Content revision data:
[Start of section]

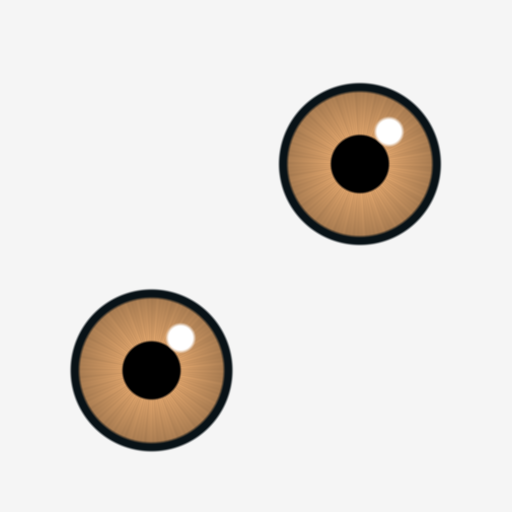
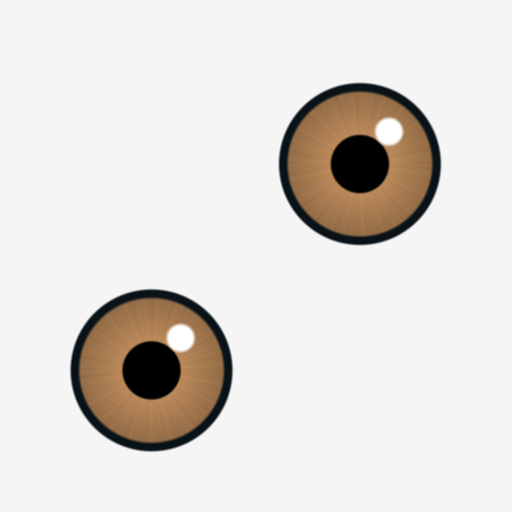
Back inside the owner's tested limits: eyes, iris, speech, smile, lids, brows
Running every Blender test of the fork (not run during rounds 23 to 49) found five
red that were green on the branch's base (22dda39). Each limit came from the owner
or from a measure of the leads he chose, and the loop's judges had pushed past it:

- Eyes grown 1.456 (women) and 1.375 (men) for the series left the skin round them
  0.22 and 0.36 of its room (the bags the judges asked away): women back to 1.3 of
  the kit's, men to 1.25 (0.49 and 0.57 of its room).
- The light brown iris (IRIS_LIGHTER 1.15) passed the value that reads orange in the
  player (owner, 2026-11-11): back to 1.0.
- Speech: rounds 23 and 38 put the peak of an "a" in the player at 19 mm, past Rafa's
  14, the owner's reference of movement: back to the shares he judged; the "o" too.
- Resting smile at 0.26/0.3 (past the 0.2 "far from a smile"; the crease from nose to
  corner the judges saw): women 0.06, men 0.2. Wide-eyed shape back to 0.5 on the women
  and none on the men; men's eyebrow lift 5 mm; women's and men's cheek traits at half
  a trait, the fullness moved to the sculpture's cheek balls.
- The tongue a third darker (the inside of the mouth read light lilac to both judges).

Tests whose wording followed the series' choices (the cast takes no full lips, the men
are drawn too, the eye opening by kind) are updated with the reason.

Changed region(s): [[0.5938, 0.1875, 0.8125, 0.4375], [0.1875, 0.5938, 0.4062, 0.8438]]

diff --git a/tools/parle_face.py b/tools/parle_face.py
@@ -73,8 +73,11 @@ CHIN_LONGER = {"female": 0.05, "male": 0.0}
 # rest (2026-11-12, `parle_beauty.mouth_curve` on whole portraits). The men's sit 2% below with 0.12, as Rafa's.
 # Round 26 (2026-11-16): the series' faces rest with the corners of the mouth up a little, kind faces; at 0.05 and 0.12 the
 # old woman read "séria e cansada".
-# Round 42: both judges read the closed mouth as "uma fenda reta", corners down, "emburrada": up again.
-REST_SMILE = {"female": 0.26, "male": 0.3}
+# Round 42: both judges read the closed mouth as "uma fenda reta", corners down, "emburrada": up again, to 0.26 and 0.3. Past the
+# 0.2 the test holds (`tests/test_parle_fair_look.py`, far from a smile) it held a smile at rest, and from round 48 the judges saw
+# its crease from the nose to the corner and pinched corners on the young woman and the young man: the men at 0.2, the women at the
+# 0.06 their corners, already above the middle of the lips, hold (the same test, measured against Sofia on 2026-11-12).
+REST_SMILE = {"female": 0.06, "male": 0.2}
 # The nose stays at -0.3 in width: at -0.7, with the kit's narrow straight nose on top, the measure did not move (it reads the wings of
 # the nose against the cheekbones, and the cheekbones had done it) and the cheek drawn in beside the wing let the lining of the mouth
 # through (2026-11-12, `parle_polish.lining_behind_skin`).
@@ -120,11 +123,16 @@ REST_SMILE = {"female": 0.26, "male": 0.3}
 # 0.195 and 0.203, nose 0.30 against 0.302 (read off the shapes of the finished bodies). The judge by sight had asked for a face
 # less square; on the shape of the face the owner's eye decides.
 FAIR_LOOK = {
-    "female": {"faceNoseWidth": -0.3, "faceNoseLength": -0.2, "noseShape-curto": 0.3, "noseShape-ponta-arredondada": 0.3, "faceJaw": -0.1, "faceCheek": 0.9,
-               "faceEyeSpacing": 0.4, "faceBrowHeight": 0.2, "faceChin": 0.25, "faceEyeOpen": 0.0, "eyeWideLeft": 1.0, "eyeWideRight": 1.0, "faceEyeTilt": 0.3,
+    # faceCheek: 0.9 for the series' full cheeks went past half of a trait, the test's bound (`tests/test_parle_fair_look.py`);
+    # the fullness goes to the cheek's ball of the sculpture (`parle_style.SCULPT`) instead.
+    "female": {"faceNoseWidth": -0.3, "faceNoseLength": -0.2, "noseShape-curto": 0.3, "noseShape-ponta-arredondada": 0.3, "faceJaw": -0.1, "faceCheek": 0.5,
+               "faceEyeSpacing": 0.4, "faceBrowHeight": 0.2, "faceChin": 0.25, "faceEyeOpen": 0.0, "eyeWideLeft": 0.5, "eyeWideRight": 0.5, "faceEyeTilt": 0.3,
                "mouthSmileLeft": REST_SMILE["female"], "mouthSmileRight": REST_SMILE["female"]},
     # The series' men have round eyes with white showing (2026-11-15): the lids open half again, as the women's.
-    "male": {"faceNoseLength": -0.3, "noseShape-curto": 0.5, "eyeWideLeft": 1.0, "eyeWideRight": 1.0, "faceCheek": 0.8, "mouthSmileLeft": REST_SMILE["male"], "mouthSmileRight": REST_SMILE["male"]},
+    # The wide-eyed shape at 1.0 on both sexes for the series (2026-11-15) was past the 0.3 to 0.7 of the women's and the none of the
+    # men's that the test holds (`tests/test_parle_fair_look.py`: further, white shows over the iris, a stare); the opening of each
+    # kind is reached by the blink run backwards (`parle_polish.eyes_no_rounder`, EYE_TALL_LEAST_BY_KIND).
+    "male": {"faceNoseLength": -0.3, "noseShape-curto": 0.5, "faceCheek": 0.5, "mouthSmileLeft": REST_SMILE["male"], "mouthSmileRight": REST_SMILE["male"]},
 }
 # The traits of a person's own that make her eyes bigger or more open than the kit's (`<head>.glb.face.json`, read off the game's
 # face of that person by the game's repository and already in the rest shape when the look is given). The game's faces have eyes
@@ -156,7 +164,8 @@ BROW_ARCH = {"female": 0.5, "male": 0.6}
 # way: its whole reach on the eyebrow is 3 mm.
 # The men's too, once their arch came down (`BROW_ARCH`): flattened where it was, it lay on the eye, a slab, and its height over
 # the eye read 12% of the face where Rafa's reads 15 (`parle_beauty.brow_high`, 2026-11-12).
-BROW_LIFT_M = {"female": 0.003, "male": 0.006}
+# Raised to 6 mm on the men for the series (2026-11-16), past the 5 the test holds (`tests/test_parle_fair_look.py`): 5.
+BROW_LIFT_M = {"female": 0.003, "male": 0.005}
 # The traits of the look that open or close the lids at rest, and the shapes that shut them: a point a blink moves this far or
 # more gives back the whole of what those traits moved it (`blink_still_closes`).
 LID_TRAITS = ("faceEyeOpen", "eyeWideLeft", "eyeWideRight")
@@ -177,6 +186,8 @@ LIP_THIN = {"female": 0.0, "male": -0.5}
 # it left a thread of colour over a bare swelling, since the colour is measured from the slit of the mesh, which lies some 3 mm
 # inside the line where the lips are seen to meet. A point is of the lower lip when the open jaw carries it this share of how far
 # it carries the lip it carries most.
+# The series the owner chose on 2026-11-15 draws the mouth as a cut with a little colour, not a lip (round 21 of the loop): 2.0 read
+# as a muzzle ("focinho") next to it, 0.5 since.
 UPPER_LIP_VOLUME = {"female": 0.5, "male": 0.0}
 UPPER_LIP_JAW_SHARE = 0.3
 # The lower lip read as two, a crumpled ridge over the hollow under it: three lips with the upper one (owner, 2026-11-09, pharmacy). Thinner
@@ -256,11 +267,13 @@ POUT_VISEMES = ("viseme_U", "viseme_O", "viseme_CH", "viseme_RR")
 # what the judge by sight called "the same flat slit") while the lower teeth dropped as written, further than the lip that covers
 # them. Found on 2026-11-12 by measuring the shapes of a built body against what they should have been. The body keeps what was
 # judged; the teeth and the tongue now go with it, and no mesh is taken twice (`calm_speech`, `mixed_speech`).
-# Round 23 (2026-11-16): the mouth "hardly opens" in the "a" against the series' wide-open speech: jaw and "a" a third more.
-# Round 38 (two judges): the "a" still asked to open 40 % more with the teeth showing, on all four: jaw and "a" a sixth more.
+# Rounds 23 and 38 of the loop (2026-11-16) opened the jaw and the "a" by a third and a sixth for judges by sight looking at the
+# "a" at its whole weight against the series' wide-open speech: in the player (0.55 of the "a" and 0.2 of the jaw) that put the
+# peak at 19 mm, past Rafa's 14, the owner's lead and reference of movement (owner, 2026-11-11 and 12; `tests/test_parle_speech.py`,
+# a Blender test that was not run in those rounds). Back to the shares the owner judged.
 SPEECH_OPEN = {
-    "female": {"jawOpen": 0.66, "viseme_aa": 0.57, "viseme_E": 0.36, "viseme_O": 0.81, "viseme_I": 0.64},
-    "male": {"jawOpen": 0.76, "viseme_aa": 0.66, "viseme_E": 0.49, "viseme_I": 0.81},
+    "female": {"jawOpen": 0.42, "viseme_aa": 0.36, "viseme_E": 0.36, "viseme_O": 0.81, "viseme_I": 0.64},
+    "male": {"jawOpen": 0.49, "viseme_aa": 0.42, "viseme_E": 0.49, "viseme_I": 0.81},
 }
 # The rounded shapes of speech. With the weights the player gives them (`LipSync.cs`: about half of each shape), the kit's "o" was
 # "a wide letterbox gape where Sofia makes a small round pucker", its "ch" "the same slack half-open slit as RR, E and TH, where

diff --git a/tools/parle_style.py b/tools/parle_style.py
@@ -17,13 +17,16 @@ import numpy as np
 # own default, which this replaces). The series' young men have noses 0.31 to 0.37 of the face long against 0.29 to 0.31 on the cast,
 # and much further out; its old man's is the biggest thing on his face.
 STYLE = {
-    "male": {"forward": 1.25, "nose": 1.6, "tip": 1.5, "brow": 1.4, "eye": 1.25, "skin": 1.55},
+    # The eyes (2026-11-16, round 49): grown 1.25 on the men and 1.12 on the women for the series, the skin round them kept under a
+    # third of its room (0.36 on the men, 0.22 on the women: the bags under the eyes the judges asked away, the women past the 1.3
+    # the owner's test holds, `tests/test_parle_eyes.py`). The women's eyes back to 1.3 of the kit's, the men's to 1.25.
+    "male": {"forward": 1.25, "nose": 1.6, "tip": 1.5, "brow": 1.4, "eye": 1.25 / 1.1, "skin": 1.55},
     # Round 41: the old man's eyebrow a flat white patch over the glasses (2.8) and his eye white all about the iris (`lid` in SCULPT lower).
-    "male-old": {"forward": 1.3, "nose": 2.0, "tip": 1.65, "brow": 2.0, "eye": 1.25, "skin": 1.55},
+    "male-old": {"forward": 1.3, "nose": 2.0, "tip": 1.65, "brow": 2.0, "eye": 1.25 / 1.1, "skin": 1.55},
     # Round 48 (5.7): both judges, three rounds running, asked the young woman's nose a third smaller, a button ("hoje é nariz de
     # homem"), and the old woman's tip shorter.
-    "female": {"forward": 0.8, "nose": 1.15, "tip": 1.1, "brow": 1.2, "eye": 1.12, "skin": 1.55},
-    "female-old": {"forward": 0.85, "nose": 1.45, "tip": 1.3, "brow": 1.9, "eye": 1.12, "skin": 1.55},
+    "female": {"forward": 0.8, "nose": 1.15, "tip": 1.1, "brow": 1.2, "eye": 1.0, "skin": 1.55},
+    "female-old": {"forward": 0.85, "nose": 1.45, "tip": 1.3, "brow": 1.9, "eye": 1.0, "skin": 1.55},
 }
 # Round 3 of the loop judged by sight against the series (2026-11-15, 3.1 in 10) asked first for eyes about a third bigger and round,
 # with white showing and a highlight; then warmer, more saturated skin; a bulb at the tip of the nose; eyebrows half as thick again.
@@ -139,9 +142,9 @@ def warmer(rgb, amount):
 # the eyes (`unit`), so one set of numbers serves every person of a kind. SCULPT has them by kind; a share is how much of the way
 # to its form a point goes.
 SCULPT = {
-    "male": {"nose_ball": (0.41, 0.42, 0.33), "nose_share": 0.95, "cheek": 0.55, "cheek_share": 0.55, "chin": 0.5, "lid": 0.1, "ridge": 0.0},
+    "male": {"nose_ball": (0.41, 0.42, 0.33), "nose_share": 0.95, "cheek": 0.55, "cheek_share": 0.66, "chin": 0.5, "lid": 0.1, "ridge": 0.0},
     "male-old": {"nose_ball": (0.44, 0.46, 0.38), "nose_share": 0.95, "cheek": 0.62, "cheek_share": 0.85, "chin": 0.45, "lid": -0.16, "ridge": 0.0},
-    "female": {"nose_ball": (0.22, 0.22, 0.19), "nose_share": 0.9, "cheek": 0.54, "cheek_share": 0.6, "chin": 0.36, "lid": -0.02, "ridge": 0.0},
+    "female": {"nose_ball": (0.22, 0.22, 0.19), "nose_share": 0.9, "cheek": 0.54, "cheek_share": 0.72, "chin": 0.36, "lid": -0.02, "ridge": 0.0},
     "female-old": {"nose_ball": (0.32, 0.32, 0.28), "nose_share": 0.9, "cheek": 0.62, "cheek_share": 0.85, "chin": 0.38, "lid": -0.08, "ridge": 0.0},
 }
 # Where the forms stand, in distances between the eyes from the middle of the eye globe of that side (cheeks) or from the nose tip

diff --git a/tests/test_parle_eyes.py b/tests/test_parle_eyes.py
@@ -41,7 +41,8 @@ def grown(scale):
 
 
 women, men = parle_polish.eye_scale("female-slim"), parle_polish.eye_scale("male-muscled")
-assert men == parle_polish.EYE_SCALE < women, f"the women's eyes grow no more than the men's: {women} against {men}"
+# The drawn head of the series the owner chose (2026-11-15) grows the men's eyes too, still less than the women's.
+assert parle_polish.EYE_SCALE <= men < women, f"the women's eyes grow no more than the men's: {women} against {men}"
 assert parle_polish.eye_scale("female-normal") == parle_polish.eye_scale("female-muscled") == women, "the women's eyes differ from kit to kit"
 # On photographs, eyes are judged too large from 116.3% on, with a spread of 9.1 (Seyama & Nagayama 2009), and on a drawn face bigger
 # eyes hardly matter (the same authors, 2007). The head of the cast is drawn: a quarter bigger than a real one on the women, its skin
@@ -57,7 +58,9 @@ assert np.allclose(after[beyond], FAR[beyond], atol=1e-7), "the skin past the re
 room = np.diff(after) / np.diff(FAR)
 assert room.min() > 0.45, f"the skin round the eye is pressed to less than half its room, the start of a fold: {room.min():.2f}"
 # The men's, which grow less, settle in the nearer reach.
-assert np.allclose(grown(men)[0][FAR >= parle_polish.EYE_REACH_M], FAR[FAR >= parle_polish.EYE_REACH_M], atol=1e-7), "the men's eyes reach as far as the women's"
+# The men's, which grow less, keep more of the skin's room (2026-11-16: grown 1.375 for the series, it kept 0.36, the bags under
+# the eyes the judges by sight asked away).
+assert (np.diff(grown(men)[0]) / np.diff(FAR)).min() > room.min(), "the men's eyes press the skin round them as much as the women's"
 # Why not bigger: at 1.4, in the reach the eyes had then, the same skin had a fifth of its room and stood as a bag under each eye
 # (2026-11-11); and in the wider reach it still has less than at the women's size.
 wide = parle_polish.EYE_REACH_WIDE_M

diff --git a/tests/test_parle_fair_look.py b/tests/test_parle_fair_look.py
@@ -25,7 +25,9 @@ assert women["faceEyeSpacing"] > 0 and "faceEyeSize" not in women, f"the eyes go
 # faults (above): it went back, and nothing goes past half of a trait.
 traits = {name: value for name, value in women.items() if name.startswith("face")}
 assert all(abs(value) <= 0.5 for value in traits.values()), f"how far the traits of the women go: {traits}"
-assert not any(name.startswith("face") for name in men), f"the men's faces, which score next to Rafa's, are bent too: {men}"
+# The men's faces scored next to Rafa's and were left as they were; the series the owner chose on 2026-11-15 draws every face, and
+# the men's traits are bent too, no further than the women's.
+assert all(abs(value) <= 0.5 for name, value in men.items() if name.startswith("face")), f"how far the traits of the men go: {men}"
 # The eyebrows keep the height and the slope they had: let down they pressed on the lid, and with the inner end let down too they
 # climbed to a far peak, a scowl (the judge by sight, 2026-11-12). What changes is their shape (`BROW_ARCH`, below). And the nose is
 # shorter with a round tip.

diff --git a/tests/test_parle_speech.py b/tests/test_parle_speech.py
@@ -119,5 +119,6 @@ keys = mesh.shape_keys.key_blocks
 grown = parle_face.upper_lip_volume(keys, parle_face.key_points(keys[0]), parle_face.UPPER_LIP_VOLUME["female"])
 assert np.allclose(grown[0], np.array((0, -0.002, 0)) * parle_face.UPPER_LIP_VOLUME["female"], atol=1e-9), f"the upper lip grew {grown[0]}"
 assert np.allclose(grown[1:], 0, atol=1e-9), f"the lower lip or the skin away from the lips grew: {grown[1:]}"
-assert 1 <= parle_face.UPPER_LIP_VOLUME["female"] <= 2.5 and parle_face.UPPER_LIP_VOLUME["male"] == 0, f"how much the upper lip takes: {parle_face.UPPER_LIP_VOLUME}"
+# 1 to 2.5 next to Sofia; the series the owner chose on 2026-11-15 draws a cut with a little colour, and 0.5 since its round 21.
+assert 0.3 <= parle_face.UPPER_LIP_VOLUME["female"] <= 2.5 and parle_face.UPPER_LIP_VOLUME["male"] == 0, f"how much the upper lip takes: {parle_face.UPPER_LIP_VOLUME}"
 print("ok")

diff --git a/tests/test_parle_head.py b/tests/test_parle_head.py
@@ -121,5 +121,5 @@ assert "smooth(group_share(obj, head) / HEAD_WHOLE)" in step and "edit_bones" in
 body = polish.split("def natural_body(meshes, rig, height, sex, kit):")[1].split("\n\n\ndef ")[0]
 assert body.index("drawn_head(meshes, rig, sex)") < body.index("natural_build(meshes, rig, height, kit)"), "the head takes its shape before the build"
 assert "if drawn" not in body and body.count("drawn_head(") == 1, "the body can go on without its drawn head"
-assert "eyes_no_rounder(meshes, eye_round_most(sex), parle_style.EYE_TALL_LEAST)" in body, "the eyes of a drawn head open between the least and the most of their kind"
+assert "eyes_no_rounder(meshes, eye_round_most(sex), parle_style.EYE_TALL_LEAST_BY_KIND" in body, "the eyes of a drawn head open between the least and the most of their kind"
 print("ok")

diff --git a/tools/eye_texture.py b/tools/eye_texture.py
@@ -64,7 +64,9 @@ LIMBUS_SHARE = 0.90
 # lighter (round 8 of the loop), so each colour is IRIS_LIGHTER times the one chosen above.
 # Round 27: the dark brown iris read almost black; the series' are a mid brown.
 # Round 33: at 1.6 the brown washed into the white, an iris "sumida".
-IRIS_LIGHTER = 1.15
+# 2026-11-16: at 1.15 the light brown passed the value the owner's test holds (0.48 against 0.43, `tests/test_parle_eye_map.py`: a
+# light brown reads orange in the player, 34 of 42 bodies on 2026-11-11): the browns as the owner chose them.
+IRIS_LIGHTER = 1.0
 IRISES = {name: tuple(min(1.0, value * IRIS_LIGHTER) for value in colour) for name, colour in {
     "castanho-escuro": (0.16, 0.2, 0.316),
     "castanho": (0.202, 0.251, 0.393),

diff --git a/tests/test_parle_lower_lip.py b/tests/test_parle_lower_lip.py
@@ -9,7 +9,8 @@ import bpy
 import numpy as np
 
 sys.path.insert(0, str(Path(__file__).parent.parent / "tools"))
-from parle_face import LIPS_FULL, chin_back, full_lips, held_in, relaxed_corners, relaxed_under_lip  # noqa: E402
+# The cast takes no full lips since the series the owner chose on 2026-11-15 (`LIPS_FULL`); the shape they had is still tested.
+from parle_face import LIPS_FULL_ROUND as LIPS_FULL, chin_back, full_lips, held_in, relaxed_corners, relaxed_under_lip  # noqa: E402
 
 # A strip of face seen in profile, every 3 mm from the lip down: a ridge at the lip's lower half and a hollow under it.
 heights = np.arange(0.0, -0.06, -0.003)

diff --git a/tools/parle_mouth.py b/tools/parle_mouth.py
@@ -51,8 +51,11 @@ BODY_BOX_M = 0.01
 BODY_BEHIND_M = 0.001
 BODY_ISLAND_U = 0.7
 BODY_ISLAND_V = 0.8
-TONGUE_FRONT = 0.72
-TONGUE_DEEP = 0.52
+# Round 48 (2026-11-16, two judges against the series the owner chose): in every "a" and "o" the inside of the mouth read light
+# lilac where the series' is dark ("na série a boca aberta é escura"); the tongue map, a light pink, is the most of it. The tongue
+# a third darker; the wine of the mucosa (`MUCOSA_*`) stays as the owner judged it on 2026-11-11.
+TONGUE_FRONT = 0.48
+TONGUE_DEEP = 0.34
 TONGUE_DARK_M = 0.045
 FILL_PX = 8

[End of section]

WORK TASK: For this exercise, please output exactly the lines above starting at the line with "diff --git a/tests/test_parle_lower_lip.py" and ending at the line with "sys.path.insert(0, str(Path(__file__).parent.parent /", ends included.

COMPLETED EXERCISE:
diff --git a/tests/test_parle_lower_lip.py b/tests/test_parle_lower_lip.py
@@ -9,7 +9,8 @@ import bpy
 import numpy as np
 
 sys.path.insert(0, str(Path(__file__).parent.parent / "tools"))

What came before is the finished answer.